◆ Exercise aim
Skip the pictures and copy all the data that follows exactly.
:: Entries supplied ::
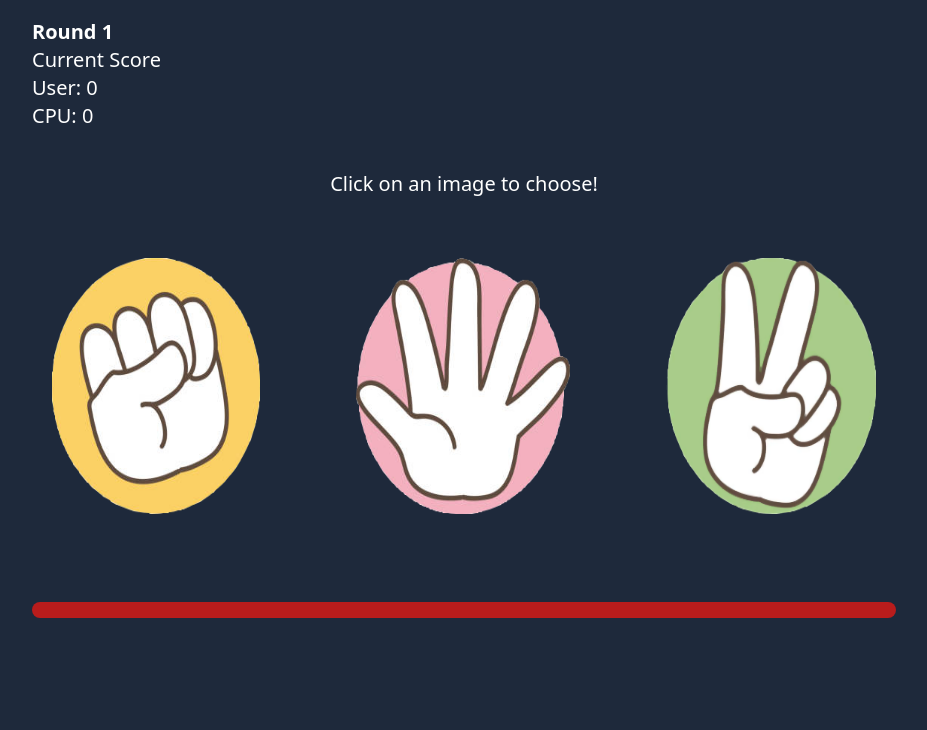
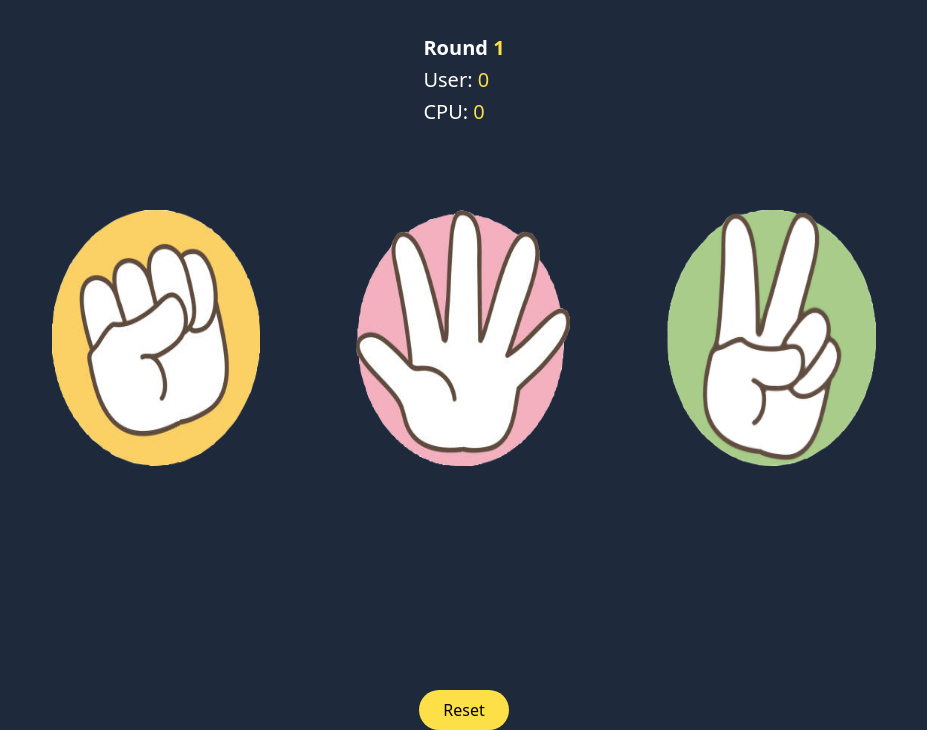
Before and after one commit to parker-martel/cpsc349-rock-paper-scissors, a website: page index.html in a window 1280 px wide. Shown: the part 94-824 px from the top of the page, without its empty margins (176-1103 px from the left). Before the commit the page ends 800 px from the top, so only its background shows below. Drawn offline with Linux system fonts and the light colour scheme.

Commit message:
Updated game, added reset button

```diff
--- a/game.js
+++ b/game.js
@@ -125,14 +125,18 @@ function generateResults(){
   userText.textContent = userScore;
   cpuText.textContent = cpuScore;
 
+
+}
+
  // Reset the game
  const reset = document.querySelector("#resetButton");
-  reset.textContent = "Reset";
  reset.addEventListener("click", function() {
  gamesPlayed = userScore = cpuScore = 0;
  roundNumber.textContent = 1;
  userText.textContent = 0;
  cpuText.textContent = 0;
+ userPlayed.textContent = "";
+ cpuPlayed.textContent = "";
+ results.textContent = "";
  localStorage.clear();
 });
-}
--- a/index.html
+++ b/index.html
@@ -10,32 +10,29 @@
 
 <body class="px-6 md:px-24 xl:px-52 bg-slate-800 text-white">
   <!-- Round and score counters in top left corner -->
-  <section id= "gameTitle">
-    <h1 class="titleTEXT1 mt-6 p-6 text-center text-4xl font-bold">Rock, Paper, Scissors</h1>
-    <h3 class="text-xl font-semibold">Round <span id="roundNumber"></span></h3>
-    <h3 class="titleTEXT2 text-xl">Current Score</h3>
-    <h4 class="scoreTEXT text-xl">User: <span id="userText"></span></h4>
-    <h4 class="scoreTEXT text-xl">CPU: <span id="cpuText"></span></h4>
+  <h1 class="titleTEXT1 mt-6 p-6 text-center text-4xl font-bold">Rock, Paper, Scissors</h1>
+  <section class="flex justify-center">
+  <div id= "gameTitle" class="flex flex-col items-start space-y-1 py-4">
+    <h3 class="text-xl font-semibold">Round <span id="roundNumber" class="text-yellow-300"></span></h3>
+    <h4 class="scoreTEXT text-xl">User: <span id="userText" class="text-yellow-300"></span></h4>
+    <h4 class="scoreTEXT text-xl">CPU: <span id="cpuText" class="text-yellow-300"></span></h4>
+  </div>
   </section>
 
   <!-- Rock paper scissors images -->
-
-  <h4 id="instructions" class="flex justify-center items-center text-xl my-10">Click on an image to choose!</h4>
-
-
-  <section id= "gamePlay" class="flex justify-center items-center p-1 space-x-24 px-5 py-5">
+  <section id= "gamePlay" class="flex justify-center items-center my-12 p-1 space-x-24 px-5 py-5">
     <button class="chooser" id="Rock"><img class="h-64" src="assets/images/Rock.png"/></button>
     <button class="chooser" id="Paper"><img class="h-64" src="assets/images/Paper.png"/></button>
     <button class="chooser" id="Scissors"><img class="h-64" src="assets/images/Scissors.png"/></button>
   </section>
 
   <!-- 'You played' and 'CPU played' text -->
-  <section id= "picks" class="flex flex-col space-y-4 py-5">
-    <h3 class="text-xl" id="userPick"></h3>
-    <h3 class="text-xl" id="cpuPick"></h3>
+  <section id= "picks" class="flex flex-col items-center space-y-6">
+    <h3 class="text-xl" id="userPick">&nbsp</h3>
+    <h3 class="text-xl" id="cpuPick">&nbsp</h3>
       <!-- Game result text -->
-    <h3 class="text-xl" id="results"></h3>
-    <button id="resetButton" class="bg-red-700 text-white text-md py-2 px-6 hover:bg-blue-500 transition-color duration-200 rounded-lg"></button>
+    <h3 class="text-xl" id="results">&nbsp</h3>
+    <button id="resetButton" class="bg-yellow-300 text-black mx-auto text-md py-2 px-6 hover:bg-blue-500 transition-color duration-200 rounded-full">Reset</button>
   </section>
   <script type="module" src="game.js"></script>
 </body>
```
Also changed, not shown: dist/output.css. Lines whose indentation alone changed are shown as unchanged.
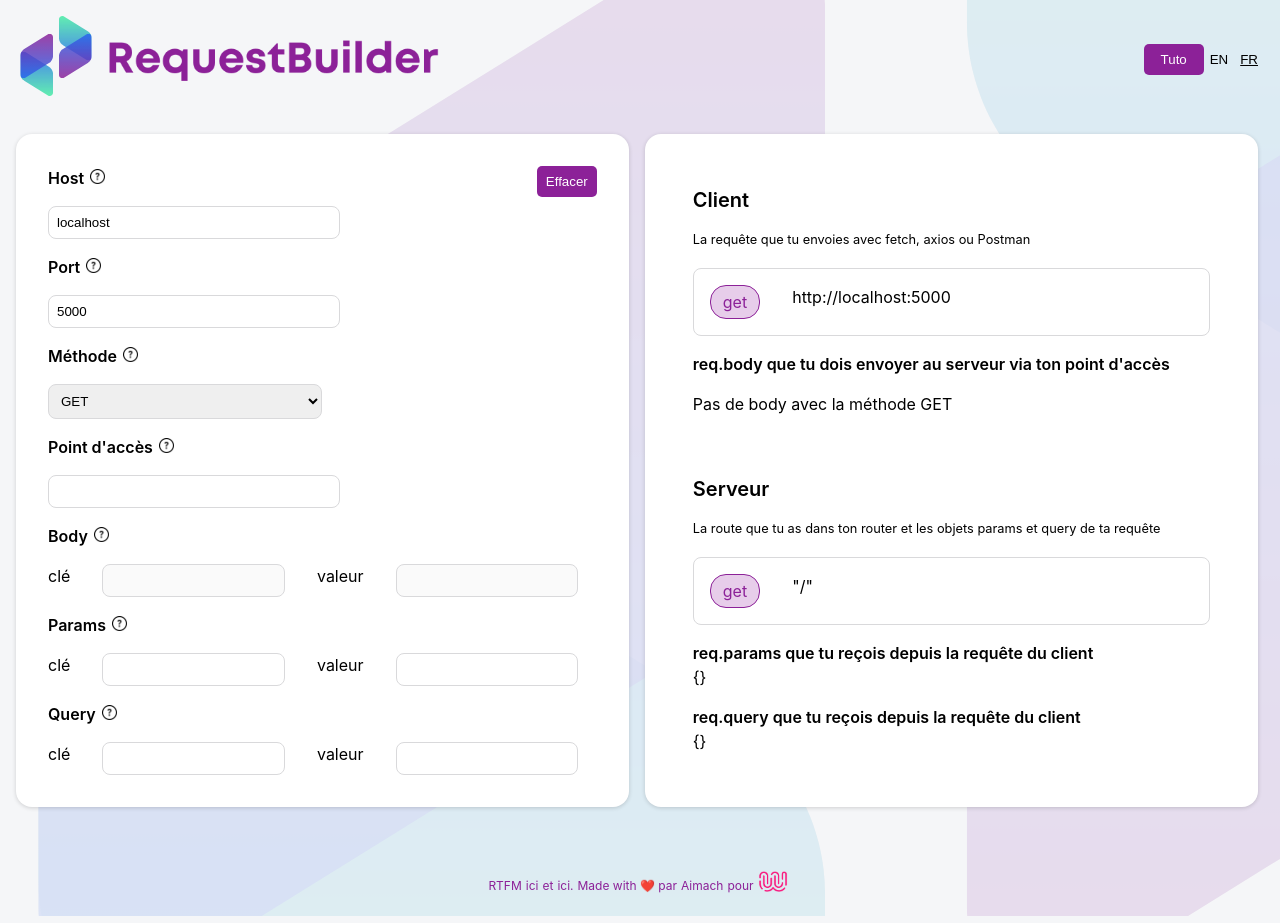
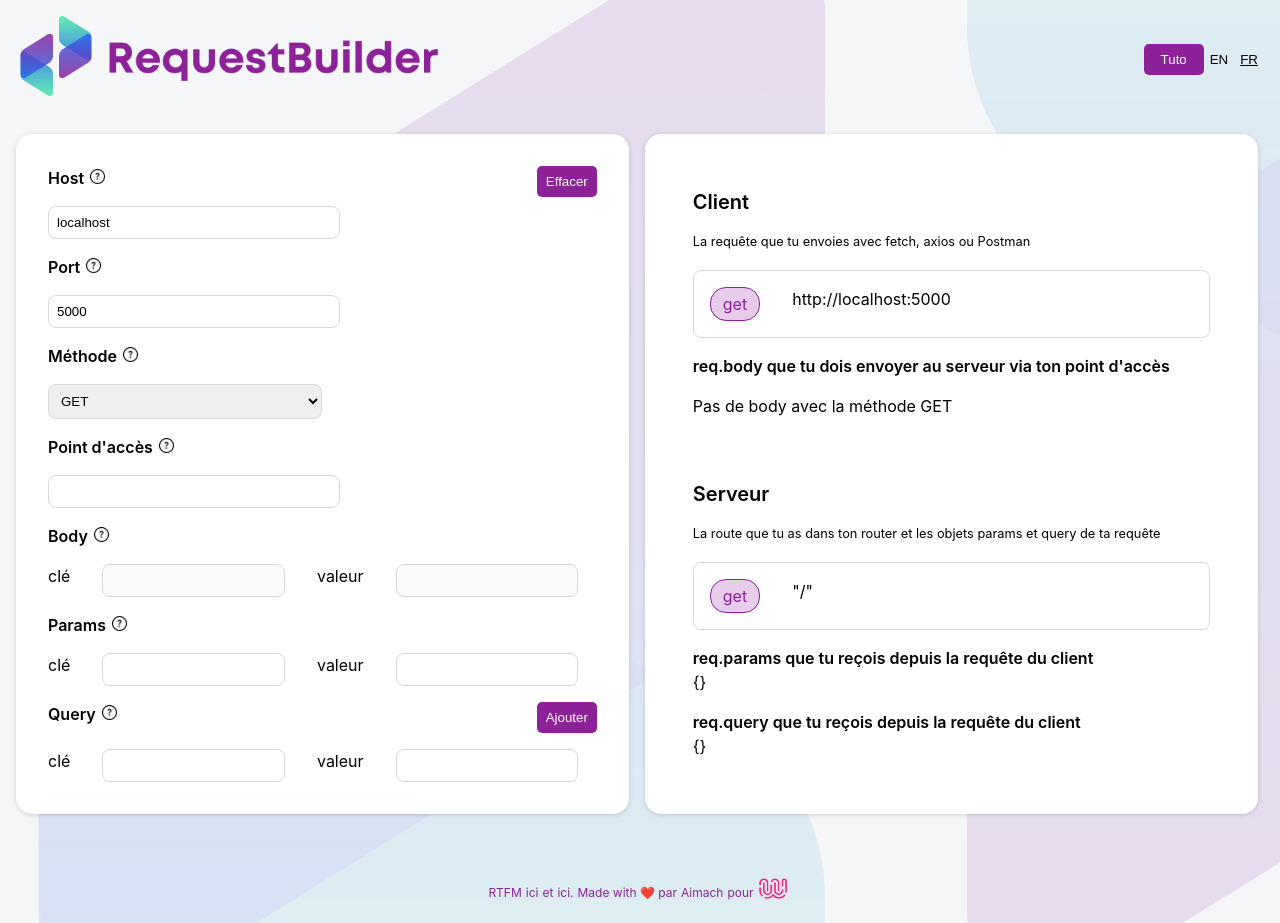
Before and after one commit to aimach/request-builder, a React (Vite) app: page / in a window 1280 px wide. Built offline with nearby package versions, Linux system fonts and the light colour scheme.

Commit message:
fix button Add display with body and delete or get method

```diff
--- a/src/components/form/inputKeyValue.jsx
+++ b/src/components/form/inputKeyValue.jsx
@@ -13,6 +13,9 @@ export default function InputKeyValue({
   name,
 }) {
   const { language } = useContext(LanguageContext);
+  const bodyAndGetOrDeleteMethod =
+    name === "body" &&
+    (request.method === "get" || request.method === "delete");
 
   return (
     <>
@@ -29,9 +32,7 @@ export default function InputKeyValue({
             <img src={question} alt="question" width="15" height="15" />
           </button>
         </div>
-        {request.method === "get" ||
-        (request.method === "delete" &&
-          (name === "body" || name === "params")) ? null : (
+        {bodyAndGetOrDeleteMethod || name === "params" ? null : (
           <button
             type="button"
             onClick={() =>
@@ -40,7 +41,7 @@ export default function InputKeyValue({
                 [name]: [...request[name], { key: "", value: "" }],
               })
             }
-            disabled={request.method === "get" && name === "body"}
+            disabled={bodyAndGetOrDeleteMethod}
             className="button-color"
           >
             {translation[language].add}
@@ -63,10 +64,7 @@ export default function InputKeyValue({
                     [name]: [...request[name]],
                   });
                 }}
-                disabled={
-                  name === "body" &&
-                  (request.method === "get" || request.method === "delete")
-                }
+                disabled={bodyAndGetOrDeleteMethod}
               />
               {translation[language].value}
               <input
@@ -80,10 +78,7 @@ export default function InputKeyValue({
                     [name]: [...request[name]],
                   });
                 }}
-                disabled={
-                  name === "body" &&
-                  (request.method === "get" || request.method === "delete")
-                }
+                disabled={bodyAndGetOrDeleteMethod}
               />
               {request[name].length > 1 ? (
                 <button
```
:::
◆ Reply to the exercise
Before and after one commit to parker-martel/cpsc349-rock-paper-scissors, a website: page index.html in a window 1280 px wide. Shown: the part 94-824 px from the top of the page, without its empty margins (176-1103 px from the left). Before the commit the page ends 800 px from the top, so only its background shows below. Drawn offline with Linux system fonts and the light colour scheme.

Commit message:
Updated game, added reset button

```diff
--- a/game.js
+++ b/game.js
@@ -125,14 +125,18 @@ function generateResults(){
   userText.textContent = userScore;
   cpuText.textContent = cpuScore;
 
+
+}
+
  // Reset the game
  const reset = document.querySelector("#resetButton");
-  reset.textContent = "Reset";
  reset.addEventListener("click", function() {
  gamesPlayed = userScore = cpuScore = 0;
  roundNumber.textContent = 1;
  userText.textContent = 0;
  cpuText.textContent = 0;
+ userPlayed.textContent = "";
+ cpuPlayed.textContent = "";
+ results.textContent = "";
  localStorage.clear();
 });
-}
--- a/index.html
+++ b/index.html
@@ -10,32 +10,29 @@
 
 <body class="px-6 md:px-24 xl:px-52 bg-slate-800 text-white">
   <!-- Round and score counters in top left corner -->
-  <section id= "gameTitle">
-    <h1 class="titleTEXT1 mt-6 p-6 text-center text-4xl font-bold">Rock, Paper, Scissors</h1>
-    <h3 class="text-xl font-semibold">Round <span id="roundNumber"></span></h3>
-    <h3 class="titleTEXT2 text-xl">Current Score</h3>
-    <h4 class="scoreTEXT text-xl">User: <span id="userText"></span></h4>
-    <h4 class="scoreTEXT text-xl">CPU: <span id="cpuText"></span></h4>
+  <h1 class="titleTEXT1 mt-6 p-6 text-center text-4xl font-bold">Rock, Paper, Scissors</h1>
+  <section class="flex justify-center">
+  <div id= "gameTitle" class="flex flex-col items-start space-y-1 py-4">
+    <h3 class="text-xl font-semibold">Round <span id="roundNumber" class="text-yellow-300"></span></h3>
+    <h4 class="scoreTEXT text-xl">User: <span id="userText" class="text-yellow-300"></span></h4>
+    <h4 class="scoreTEXT text-xl">CPU: <span id="cpuText" class="text-yellow-300"></span></h4>
+  </div>
   </section>
 
   <!-- Rock paper scissors images -->
-
-  <h4 id="instructions" class="flex justify-center items-center text-xl my-10">Click on an image to choose!</h4>
-
-
-  <section id= "gamePlay" class="flex justify-center items-center p-1 space-x-24 px-5 py-5">
+  <section id= "gamePlay" class="flex justify-center items-center my-12 p-1 space-x-24 px-5 py-5">
     <button class="chooser" id="Rock"><img class="h-64" src="assets/images/Rock.png"/></button>
     <button class="chooser" id="Paper"><img class="h-64" src="assets/images/Paper.png"/></button>
     <button class="chooser" id="Scissors"><img class="h-64" src="assets/images/Scissors.png"/></button>
   </section>
 
   <!-- 'You played' and 'CPU played' text -->
-  <section id= "picks" class="flex flex-col space-y-4 py-5">
-    <h3 class="text-xl" id="userPick"></h3>
-    <h3 class="text-xl" id="cpuPick"></h3>
+  <section id= "picks" class="flex flex-col items-center space-y-6">
+    <h3 class="text-xl" id="userPick">&nbsp</h3>
+    <h3 class="text-xl" id="cpuPick">&nbsp</h3>
       <!-- Game result text -->
-    <h3 class="text-xl" id="results"></h3>
-    <button id="resetButton" class="bg-red-700 text-white text-md py-2 px-6 hover:bg-blue-500 transition-color duration-200 rounded-lg"></button>
+    <h3 class="text-xl" id="results">&nbsp</h3>
+    <button id="resetButton" class="bg-yellow-300 text-black mx-auto text-md py-2 px-6 hover:bg-blue-500 transition-color duration-200 rounded-full">Reset</button>
   </section>
   <script type="module" src="game.js"></script>
 </body>
```
Also changed, not shown: dist/output.css. Lines whose indentation alone changed are shown as unchanged.
Before and after one commit to aimach/request-builder, a React (Vite) app: page / in a window 1280 px wide. Built offline with nearby package versions, Linux system fonts and the light colour scheme.

Commit message:
fix button Add display with body and delete or get method

```diff
--- a/src/components/form/inputKeyValue.jsx
+++ b/src/components/form/inputKeyValue.jsx
@@ -13,6 +13,9 @@ export default function InputKeyValue({
   name,
 }) {
   const { language } = useContext(LanguageContext);
+  const bodyAndGetOrDeleteMethod =
+    name === "body" &&
+    (request.method === "get" || request.method === "delete");
 
   return (
     <>
@@ -29,9 +32,7 @@ export default function InputKeyValue({
             <img src={question} alt="question" width="15" height="15" />
           </button>
         </div>
-        {request.method === "get" ||
-        (request.method === "delete" &&
-          (name === "body" || name === "params")) ? null : (
+        {bodyAndGetOrDeleteMethod || name === "params" ? null : (
           <button
             type="button"
             onClick={() =>
@@ -40,7 +41,7 @@ export default function InputKeyValue({
                 [name]: [...request[name], { key: "", value: "" }],
               })
             }
-            disabled={request.method === "get" && name === "body"}
+            disabled={bodyAndGetOrDeleteMethod}
             className="button-color"
           >
             {translation[language].add}
@@ -63,10 +64,7 @@ export default function InputKeyValue({
                     [name]: [...request[name]],
                   });
                 }}
-                disabled={
-                  name === "body" &&
-                  (request.method === "get" || request.method === "delete")
-                }
+                disabled={bodyAndGetOrDeleteMethod}
               />
               {translation[language].value}
               <input
@@ -80,10 +78,7 @@ export default function InputKeyValue({
                     [name]: [...request[name]],
                   });
                 }}
-                disabled={
-                  name === "body" &&
-                  (request.method === "get" || request.method === "delete")
-                }
+                disabled={bodyAndGetOrDeleteMethod}
               />
               {request[name].length > 1 ? (
                 <button
```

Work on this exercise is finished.